I just signed up to this forum so here is a bit about myself.
I am a retired Aussie builder, so if I happen to use the wrong or different terminology to you guys let me know.
Being a bit of an old fart I like harking back to the old days, but I am not completely against new stuff either.
By way of intro here is a post I made to an Aussie news group a while ago.
A wedge is a simple machine. It is a relative of that most simple of mechanical devices, the inclined plane.
Wedges are commonly used in building and DIY work, to hold on axe heads, the axe head itself, to wedge open doors, the ends of chisels and other cutting tools are wedges, the ends of nails etc. etc.
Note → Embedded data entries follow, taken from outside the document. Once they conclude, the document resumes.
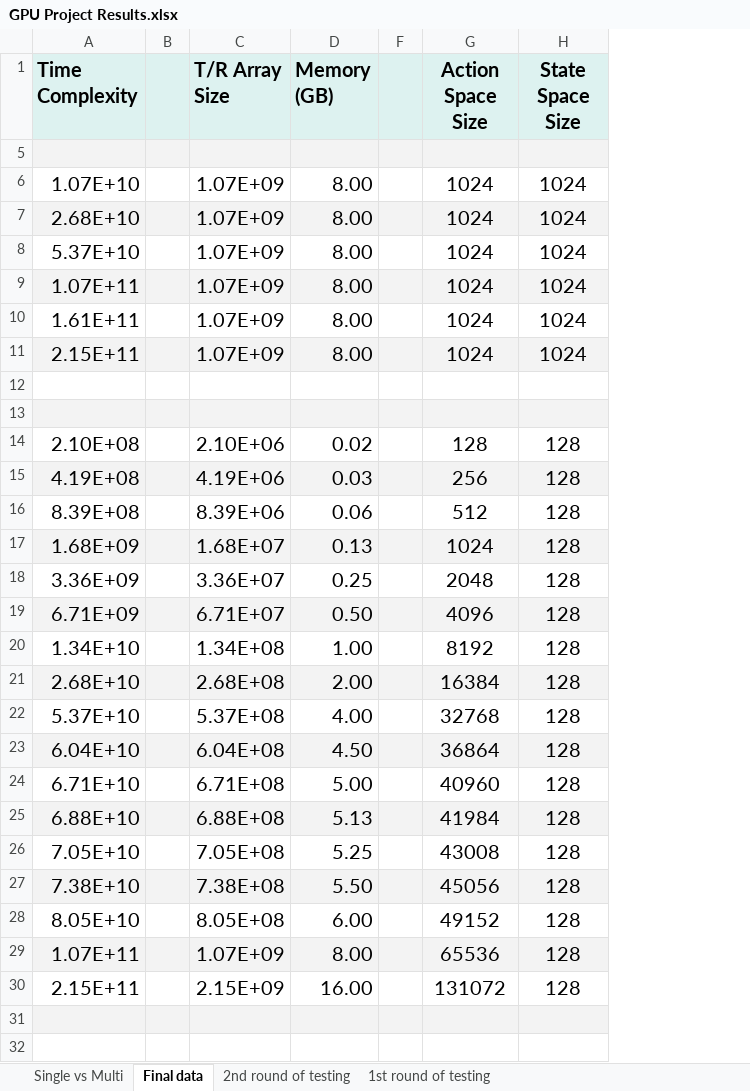
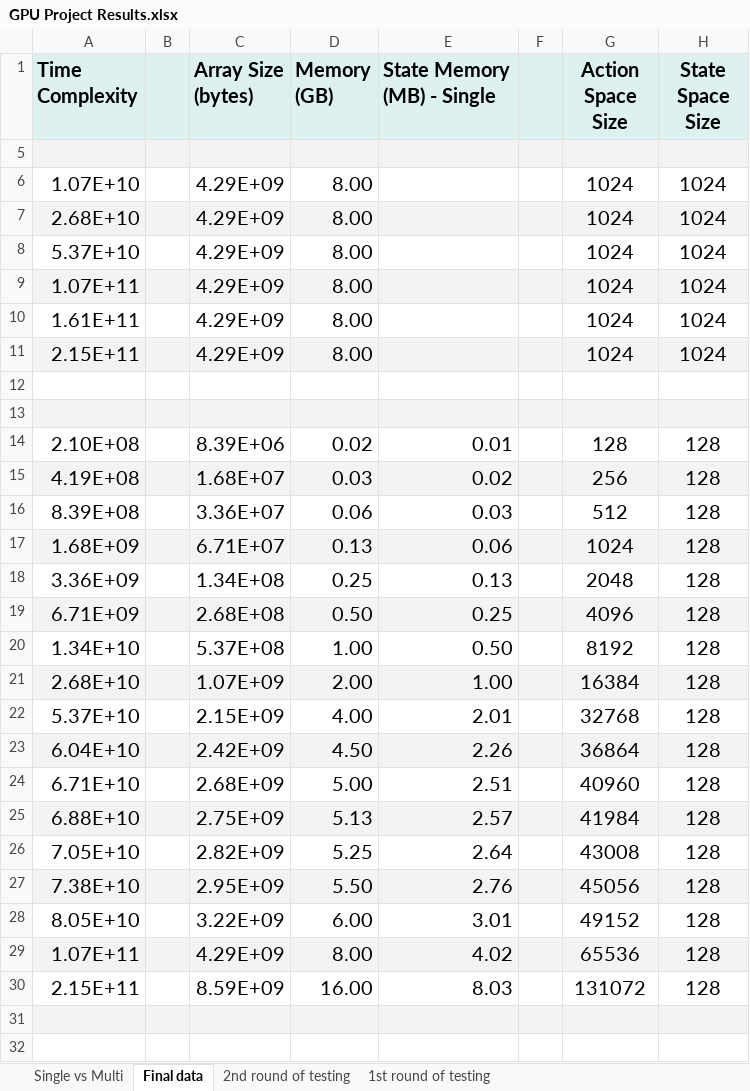
Before and after one commit to luoyantao99/The-Path-to-Multi-GPU-Systems, an Excel workbook: GPU Project Results.xlsx, sheet Final data, drawn as a sheet; only a part is shown; values as stored, in another font and other column widths than the file's, no borders; charts and pictures not drawn; the diff covers the shown part only; the diff names each change by its address in the sheet, - before the commit and + after, or states it on an @@ line.

Commit message:
Update GPU Project Results.xlsx

```diff
--- a/GPU Project Results.xlsx (sheet Final data)
+++ b/GPU Project Results.xlsx (sheet Final data)
@@ column E (State Memory (MB) - Single) unhidden, rows 14-30: 0.01 | 0.02 | 0.03 | 0.06 | 0.13 | 0.25 | 0.50 | 1.00 | 2.01 | 2.26 | 2.51 | 2.57 | 2.64 | 2.76 | 3.01 | 4.02 | 8.03 @@
-C1: T/R Array Size
+C1: Array Size (bytes)
-C6:C11 (Array Size (bytes)): 1.07E+09
+C6:C11 (Array Size (bytes)): 4.29E+09
-C14 (Array Size (bytes)): 2.10E+06
+C14 (Array Size (bytes)): 8.39E+06
-C15 (Array Size (bytes)): 4.19E+06
+C15 (Array Size (bytes)): 1.68E+07
-C16 (Array Size (bytes)): 8.39E+06
+C16 (Array Size (bytes)): 3.36E+07
-C17 (Array Size (bytes)): 1.68E+07
+C17 (Array Size (bytes)): 6.71E+07
-C18 (Array Size (bytes)): 3.36E+07
+C18 (Array Size (bytes)): 1.34E+08
-C19 (Array Size (bytes)): 6.71E+07
+C19 (Array Size (bytes)): 2.68E+08
-C20 (Array Size (bytes)): 1.34E+08
+C20 (Array Size (bytes)): 5.37E+08
-C21 (Array Size (bytes)): 2.68E+08
+C21 (Array Size (bytes)): 1.07E+09
-C22 (Array Size (bytes)): 5.37E+08
+C22 (Array Size (bytes)): 2.15E+09
-C23 (Array Size (bytes)): 6.04E+08
+C23 (Array Size (bytes)): 2.42E+09
-C24 (Array Size (bytes)): 6.71E+08
+C24 (Array Size (bytes)): 2.68E+09
-C25 (Array Size (bytes)): 6.88E+08
+C25 (Array Size (bytes)): 2.75E+09
-C26 (Array Size (bytes)): 7.05E+08
+C26 (Array Size (bytes)): 2.82E+09
-C27 (Array Size (bytes)): 7.38E+08
+C27 (Array Size (bytes)): 2.95E+09
-C28 (Array Size (bytes)): 8.05E+08
+C28 (Array Size (bytes)): 3.22E+09
-C29 (Array Size (bytes)): 1.07E+09
+C29 (Array Size (bytes)): 4.29E+09
-C30 (Array Size (bytes)): 2.15E+09
+C30 (Array Size (bytes)): 8.59E+09
```
Also changed, not shown: 7 edited cells elsewhere in this sheet, sheet Single vs Multi, charts or pictures.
When two timber wedges of the same slope are used as a pair, they become a whole lot more useful. We used to call them "fox wedges" or "folding wedges".
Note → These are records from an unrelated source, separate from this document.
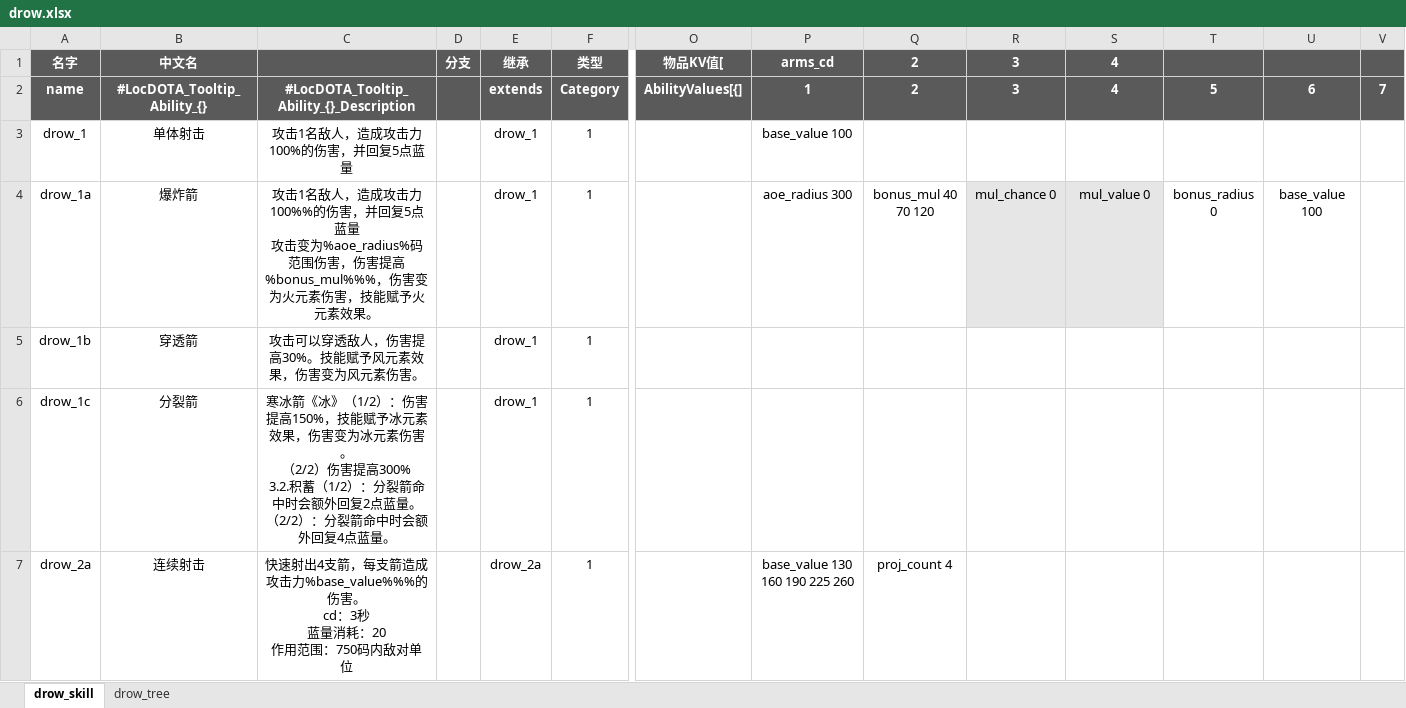
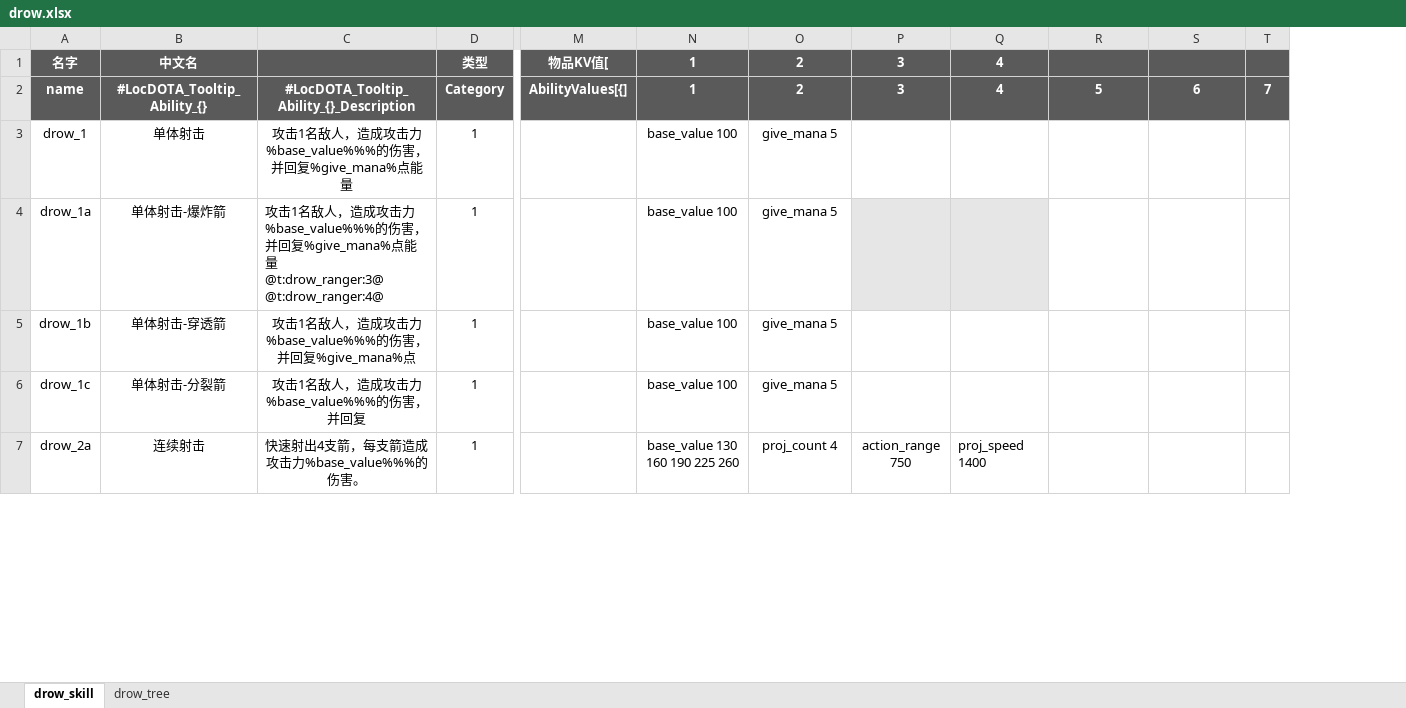
Before and after one commit to YPYT1/nobody, an Excel workbook: excels/abilities/hero/drow.xlsx, sheet drow_skill, drawn as a sheet; only a part is shown, gaps mark what is left out; values as stored, in another font and other column widths than the file's, no borders; conditional formats not drawn; removed rows and columns are numbered as before the commit, all else as after; ↵ is a line break in a cell; the diff covers the shown part only; the diff names each change by its address in the sheet, - before the commit and + after, or states it on an @@ line.

```diff
--- a/excels/abilities/hero/drow.xlsx (sheet drow_skill)
+++ b/excels/abilities/hero/drow.xlsx (sheet drow_skill)
-column D (分支), empty
-column E (继承), rows 2-7: extends | drow_1 | drow_1 | drow_1 | drow_1 | drow_2a
-N1: arms_cd
+N1: 1
-C3: 攻击1名敌人，造成攻击力100%的伤害，并回复5点蓝量
+C3: 攻击1名敌人，造成攻击力%base_value%%%的伤害，并回复%give_mana%点能量
-O3 (2): (empty)
+O3 (2): give_mana 5
-B4 (中文名): 爆炸箭
+B4 (中文名): 单体射击-爆炸箭
-C4: …成攻击力100%%的伤害，并回复5点蓝量 ↵ 攻击变为%aoe_radius%码范围伤害，伤害提高%bonus_mul%%%，伤害变为火元素伤害，技能赋予火元素效果。
+C4: …成攻击力%base_value%%%的伤害，并回复%give_mana%点能量 ↵ @t:drow_ranger:3@ ↵ @t:drow_ranger:4@
-C4 alignment: center
+C4 alignment: left
-N4 (1): aoe_radius 300
+N4 (1): base_value 100
-O4 (2): bonus_mul 40 70 120
+O4 (2): give_mana 5
-P4 (3): mul_chance 0
+P4 (3): (empty)
-Q4 (4): mul_value 0
+Q4 (4): (empty)
-R4: bonus_radius 0
+R4: (empty)
-S4: base_value 100
+S4: (empty)
-B5 (中文名): 穿透箭
+B5 (中文名): 单体射击-穿透箭
-C5: 攻击可以穿透敌人，伤害提高30%。技能赋予风元素效果，伤害变为风元素伤害。
+C5: 攻击1名敌人，造成攻击力%base_value%%%的伤害，并回复%give_mana%点
-N5:N6 (1): (empty)
+N5:N6 (1): base_value 100
-O5:O6 (2): (empty)
+O5:O6 (2): give_mana 5
-B6 (中文名): 分裂箭
+B6 (中文名): 单体射击-分裂箭
-C6: 寒冰箭《冰》（1/2）：伤害提高150%，技能赋予冰元素效果，伤害变为冰元素伤害。 ↵ （2/2）伤害提高300% ↵ 3.2.积蓄（1/2）：分裂箭命中时会额外回复2点蓝量。 ↵ （2/2）：分裂箭命中时会额外回复4点蓝量。
+C6: 攻击1名敌人，造成攻击力%base_value%%%的伤害，并回复
-C7: …的伤害。 ↵ cd：3秒 ↵ 蓝量消耗：20 ↵ 作用范围：750码内敌对单位
+C7: …的伤害。
-P7 (3): (empty)
+P7 (3): action_range 750
-Q7 (4): (empty)
+Q7 (4): proj_speed 1400
```
Also changed, not shown: 8 edited cells elsewhere in this sheet, excels/config/game/attribute_config.xlsx, excels/config/game/hero/talent_tree/drow_ranger.xlsx, 31 other files.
In the old days a young guy starting of in the building trade, very soon came across the use of wedges.
* A few pairs of wedges were always about on a joiner's bench for applying pressure here and there when clamps weren't available or convenient.
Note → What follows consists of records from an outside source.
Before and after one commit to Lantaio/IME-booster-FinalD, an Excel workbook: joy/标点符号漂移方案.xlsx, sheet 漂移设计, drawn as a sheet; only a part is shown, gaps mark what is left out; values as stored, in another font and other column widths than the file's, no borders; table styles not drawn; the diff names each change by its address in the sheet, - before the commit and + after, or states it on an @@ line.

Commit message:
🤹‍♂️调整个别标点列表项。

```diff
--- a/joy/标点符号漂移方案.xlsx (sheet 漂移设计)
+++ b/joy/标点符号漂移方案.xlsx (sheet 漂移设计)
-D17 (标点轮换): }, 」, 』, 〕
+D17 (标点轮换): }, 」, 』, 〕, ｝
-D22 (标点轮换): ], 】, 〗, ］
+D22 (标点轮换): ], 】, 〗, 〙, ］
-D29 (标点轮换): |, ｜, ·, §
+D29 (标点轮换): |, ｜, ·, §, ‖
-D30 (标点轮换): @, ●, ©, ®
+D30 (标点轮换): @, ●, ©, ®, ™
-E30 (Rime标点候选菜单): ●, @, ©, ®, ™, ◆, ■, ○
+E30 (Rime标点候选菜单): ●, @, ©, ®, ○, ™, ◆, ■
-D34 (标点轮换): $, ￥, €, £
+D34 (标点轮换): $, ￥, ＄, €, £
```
* They were used to tighten up the last few boards in a flooring job. Against the wall where flooring clamps wouldn't fit
* Often used in jobs like holding doors jambs in place temporarily while the main fixing is done.
* In the sketch, they were used for adjusting the height of props in concrete formwork.
* Similarly used horizontally they can be used for tightening shoring in excavations etc,
* They can be used for lifting heavy weights. When I was a young journeyman I was in charge of a small gang that plumbed up and refixed cast iron columns in a Victorian era wallpaper mill. We had two 6" x 6" hardwood props either side of the columns and we lifted the beam enough to do the job with 6" wide fox wedges. The huge wallpaper presses were rattling away on the floor above us. I couldn't begin to guess the weight we were lifting
For fox wedges to work, they have to be,
* Equal in slope.
* The slope has to be shallow. Wedges that are too steep will pop out under load.
The attachments show fox wedges being used to adjust the height of a timber prop, and the other has my idea of a simple jig for cutting consistent wedges on a bench saw.
Easily made up out of a bit of scrap timber.
* If you are making say 50mm thick wedges for formwork use a bit of 150 x 50 for your jig.Cut a length of say 150 x 50 hardwood into 250 long lengths.
* After the first wedge is cut flip the material length wise to cut the next wedge and so on.
* Always use a push stick , never be tempted to get that last one out of a piece. Keep your fingers AWAY from the blade.
* The saw bench insert should be in good condition, as there is a tendency for the thin end of the wedge to drop and jam at the front edge of the blade.